14 Aug 2019

Image: © Paweł Burgiel/

Looking at the way certain algae harness solar energy could help us produce next-generation biofuels.

Renewable biofuels are seen as the inevitable replacement for polluting fossil fuels, but we’re still trying to perfect their production and make them substantially more efficient. Now, a research team led by Rutgers University has made a discovery that could lead to substantially more efficient and affordable algae-based biofuels.

Publishing its findings to the Proceedings of the National Academy of Sciences, the team discovered how diatoms – a type of alga that produces 20pc of Earth’s oxygen – harness solar energy for photosynthesis. It now hopes to apply this knowledge to the biofuel production process.

Diatoms are ubiquitous in oceans and waterways, and play a crucial role in the removal of carbon from our atmosphere. Their fossil oils are also considered the source of the highest quality petroleum used today.

Microscopic image of Phaeodactylum tricornutum diatoms.

Phaeodactylum tricornutum diatoms. Image: Ananya Agarwal/Rutgers Biophysics Molecular Ecology Laboratory

Using a 3D bioimaging tool, the team was able to reveal the proteins known as Photosystem II, which diatoms use to absorb sunlight and power their photosynthesis. This showed that each cell includes two sets of proteins, with only one set active. The active set was found to have a structure associated with pigment proteins – such as green chlorophyll that absorbs sunlight – in an antenna to harvest light for photosynthesis.

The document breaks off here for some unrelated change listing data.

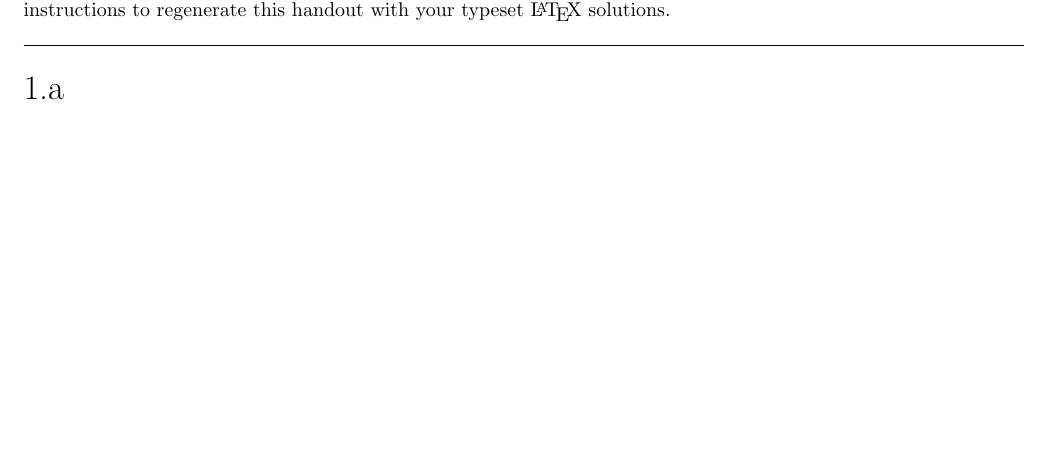
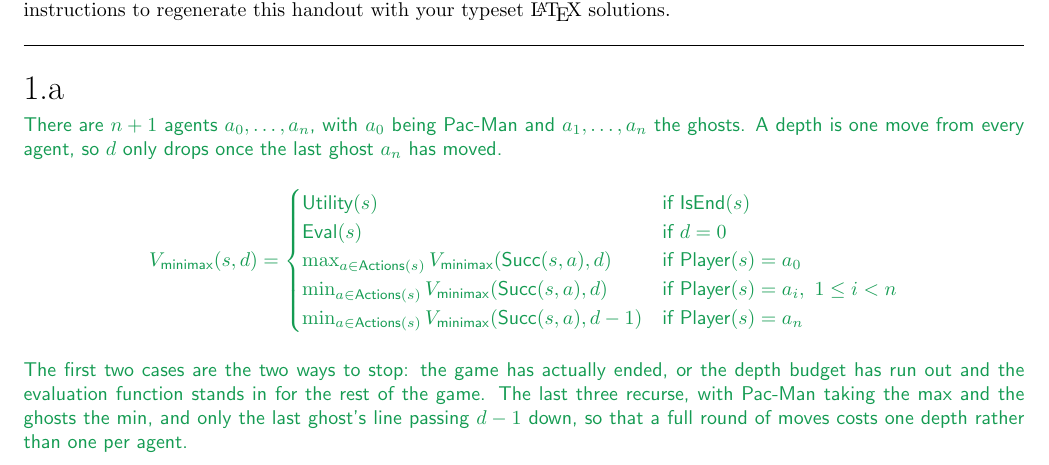
Before and after one commit to gaolin1/cs221, a LaTeX document (A5/tex/submission.tex): part of page 1 of 6, cut so that both start at the same text, the shorter picture padded with empty space. Compiled offline with LaTeX, dvips and Ghostscript.

Commit message:
A5/1a: minimax recurrence for multiple ghosts
Five cases: two ways to stop, then max for Pac-Man and min for the
ghosts, with d-1 only on the last ghost's line so a full round of moves
costs one depth.

Co-Authored-By: Claude Opus 5 <noreply@anthropic.com>
Claude-Session: https://claude.ai/code/session_012krepJ3cXvjr31DaxHz86Y

```diff
--- a/A5/tex/submission.tex
+++ b/A5/tex/submission.tex
@@ -33,6 +33,30 @@ instructions to regenerate this handout with your typeset \LaTeX{} solutions.
 % <SCPD_SUBMISSION_TAG>_1a
 \begin{answer}
   % ### START CODE HERE ###
+  There are $n+1$ agents $a_0, \dots, a_n$, with $a_0$ being Pac-Man and $a_1, \dots, a_n$ the
+  ghosts. A depth is one move from every agent, so $d$ only drops once the last ghost $a_n$ has
+  moved.
+
+  \[
+    V_{\text{minimax}}(s, d) =
+    \begin{cases}
+      \text{Utility}(s)
+        & \text{if } \text{IsEnd}(s) \\
+      \text{Eval}(s)
+        & \text{if } d = 0 \\
+      \max_{a \in \text{Actions}(s)} V_{\text{minimax}}(\text{Succ}(s, a), d)
+        & \text{if } \text{Player}(s) = a_0 \\
+      \min_{a \in \text{Actions}(s)} V_{\text{minimax}}(\text{Succ}(s, a), d)
+        & \text{if } \text{Player}(s) = a_i,\ 1 \le i < n \\
+      \min_{a \in \text{Actions}(s)} V_{\text{minimax}}(\text{Succ}(s, a), d - 1)
+        & \text{if } \text{Player}(s) = a_n
+    \end{cases}
+  \]
+
+  The first two cases are the two ways to stop: the game has actually ended, or the depth budget
+  has run out and the evaluation function stands in for the rest of the game. The last three
+  recurse, with Pac-Man taking the max and the ghosts the min, and only the last ghost's line
+  passing $d - 1$ down, so that a full round of moves costs one depth rather than one per agent.
   % ### END CODE HERE ###
 \end{answer}
 % <SCPD_SUBMISSION_TAG>_1a
```
Also changed, not shown: A5/submission.pdf.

The research team is now attempting to understand the limits of the power of photosynthesis in algae and to harnessing that power to produce biofuels. Under the right conditions, algae can produce huge quantities of biofuels for vehicles, aircraft and trains.

“The next steps are to try to understand the mechanisms that control the dynamics between the proteins and support robust biochemical energy production,” said senior author Wei Dai.

However, a warning was issued last month by researchers highlighting the rise of a ‘vampire’ algae killer that sucks out the contents of algae cells. In doing so, it turns a productive, thriving, green algae pond into a large vat of useless, rotting sludge.

Colm Gorey was a senior journalist with Silicon Republic